The dissimilation of starch in corn mash by Clostridium acetobutylicum produces butanol, acetone and ethanol, commonly called "solvents"', in the approximate ratio of 60:80:10, respectively. Although corn mash is the usual substrate, fermentations of certain pure carbohydrates by Cl. acetobutylicum have been investigated previously to some extent. The studies of various workers (3, 4, 5, 6, 9, 10, 11, 12) have shown that a considerable number of sugars are fermented by the butyl organism in semi-synthetic media. The sugar fermentations are somewhat slower than for corn mash, and the final acidities arc somewhat higher with yields of neutral products correspondingly lower. There is some variation in the proportion of solvents produced from the various carbohydrates. Hence, an attempt was made in this investigation to relate the structure of the sugars and the proportions of the solvents formed, by subjecting to the action of the butyl-acetone organism as many of the sugars and polyhydric alcohols as could be readily obtained or prepared. These included thirteen compounds which had not been previously studied in detail, with dextrose and corn mash used for controls.
Proceedings of the Iowa Academy of Science
©1941 Iowa Academy of Science, Inc.
Guymon, James F.; Underkofler, L. A.; and Fulmer, Ellis I.
"Relation of the Structure of Sugars to Their Dissimilation in the Butyl-Acetonic Fermentation,"
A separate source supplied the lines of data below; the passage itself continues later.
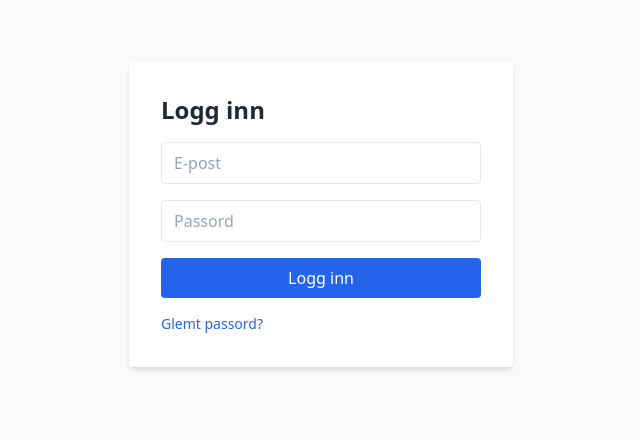
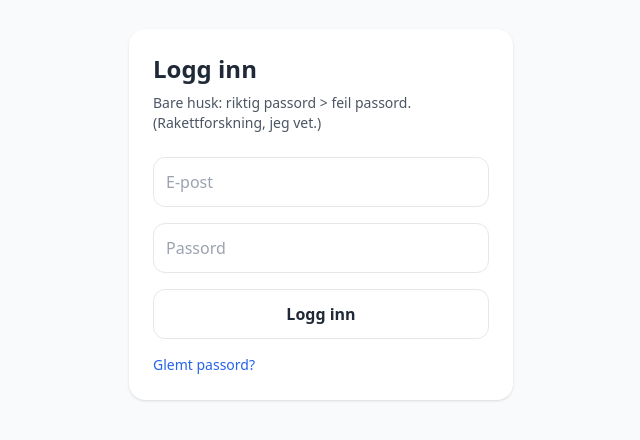
Before and after one commit to mortenhoelno/Nullfilter-admin, a Next.js app: page /login in a window 1280 px wide. Shown: the part 186-626 px from the top of the page, without its empty margins (319-959 px from the left). Built offline with nearby package versions, Linux system fonts and the light colour scheme.

Commit message:
Update login.js

```diff
--- a/pages/login.js
+++ b/pages/login.js
@@ -1,64 +1,89 @@
-// pages/login.js
-import { useState } from "react";
-import { supabase } from "../utils/supabaseClient";
+// pages/login.js — FERDIG VERSJON (BYTT UT)
+import { useState, useEffect } from "react";
+import { useRouter } from "next/router";
+import { supabaseBrowser, authEnabled } from "../utils/supabaseClient";
 
 export default function LoginPage() {
+  const router = useRouter();
   const [email, setEmail] = useState("");
   const [password, setPassword] = useState("");
-  const [error, setError] = useState("");
+  const [err, setErr] = useState("");
   const [loading, setLoading] = useState(false);
+
+  useEffect(() => {
+    if (!authEnabled()) {
+      // Auth slått av -> ingen vits å være her
+      router.replace("/admin");
+    }
+  }, [router]);
 
   async function handleLogin(e) {
     e.preventDefault();
+    setErr("");
     setLoading(true);
-    setError("");
-    const { error } = await supabase.auth.signInWithPassword({ email, password });
-    if (error) {
-      setError(error.message);
-    } else {
-      window.location.href = "/admin"; // redirect til admin
+    try {
+      const supabase = supabaseBrowser();
+      const { error } = await supabase.auth.signInWithPassword({ email, password });
+      if (error) throw error;
+      router.replace("/admin");
+    } catch (e) {
+      setErr(e.message || "Kunne ikke logge inn.");
+    } finally {
+      setLoading(false);
     }
-    setLoading(false);
   }
 
   async function handleResetPassword() {
+    setErr("");
     if (!email) {
-      setError("Skriv inn e-post først.");
+      setErr("Skriv inn e-post først.");
       return;
     }
-    const { error } = await supabase.auth.resetPasswordForEmail(email, {
-      redirectTo: window.location.origin + "/reset-password",
-    });
-    if (error) setError(error.message);
-    else alert("Sjekk e-posten din for instruksjoner.");
+    try {
+      const supabase = supabaseBrowser();
+      const { error } = await supabase.auth.resetPasswordForEmail(email, {
+        redirectTo: `${window.location.origin}/login`,
+      });
+      if (error) throw error;
+      alert("Passord-epost sendt (hvis adressen finnes).");
+    } catch (e) {
+      setErr(e.message || "Feil ved sending av reset-epost.");
+    }
   }
 
   return (
-    <div className="min-h-screen flex items-center justify-center bg-gray-50">
-      <div className="bg-white p-8 rounded shadow-md w-full max-w-sm">
-        <h1 className="text-2xl font-bold mb-4">Logg inn</h1>
+    <div className="min-h-screen grid place-items-center bg-gray-50">
+      <div className="w-full max-w-sm bg-white p-6 rounded-2xl shadow">
+        <h1 className="text-2xl font-bold mb-2">Logg inn</h1>
+        <p className="text-sm text-gray-600 mb-6">
+          Bare husk: riktig passord &gt; feil passord. (Rakettforskning, jeg vet.)
+        </p>
         <form onSubmit={handleLogin} className="space-y-4">
           <input
             type="email"
+            className="w-full rounded-xl border p-3"
             placeholder="E-post"
             value={email}
             onChange={(e) => setEmail(e.target.value)}
-            className="w-full border px-3 py-2 rounded"
+            required
+            autoComplete="email"
           />
           <input
             type="password"
+            className="w-full rounded-xl border p-3"
             placeholder="Passord"
             value={password}
             onChange={(e) => setPassword(e.target.value)}
-            className="w-full border px-3 py-2 rounded"
+            required
+            autoComplete="current-password"
           />
-          {error && <p className="text-red-500 text-sm">{error}</p>}
+          {err ? <div className="text-sm text-red-600">{err}</div> : null}
           <button
             type="submit"
             disabled={loading}
-            className="w-full bg-blue-600 text-white py-2 rounded hover:bg-blue-700"
+            className="w-full rounded-xl border p-3 font-semibold hover:bg-gray-100"
           >
-            {loading ? "Logger inn..." : "Logg inn"}
+            {loading ? "Logger inn…" : "Logg inn"}
           </button>
         </form>
         <button
```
Proceedings of the Iowa Academy of Science, 48(1), 213-223.
Available at: https://scholarworks.uni.edu/pias/vol48/iss1/38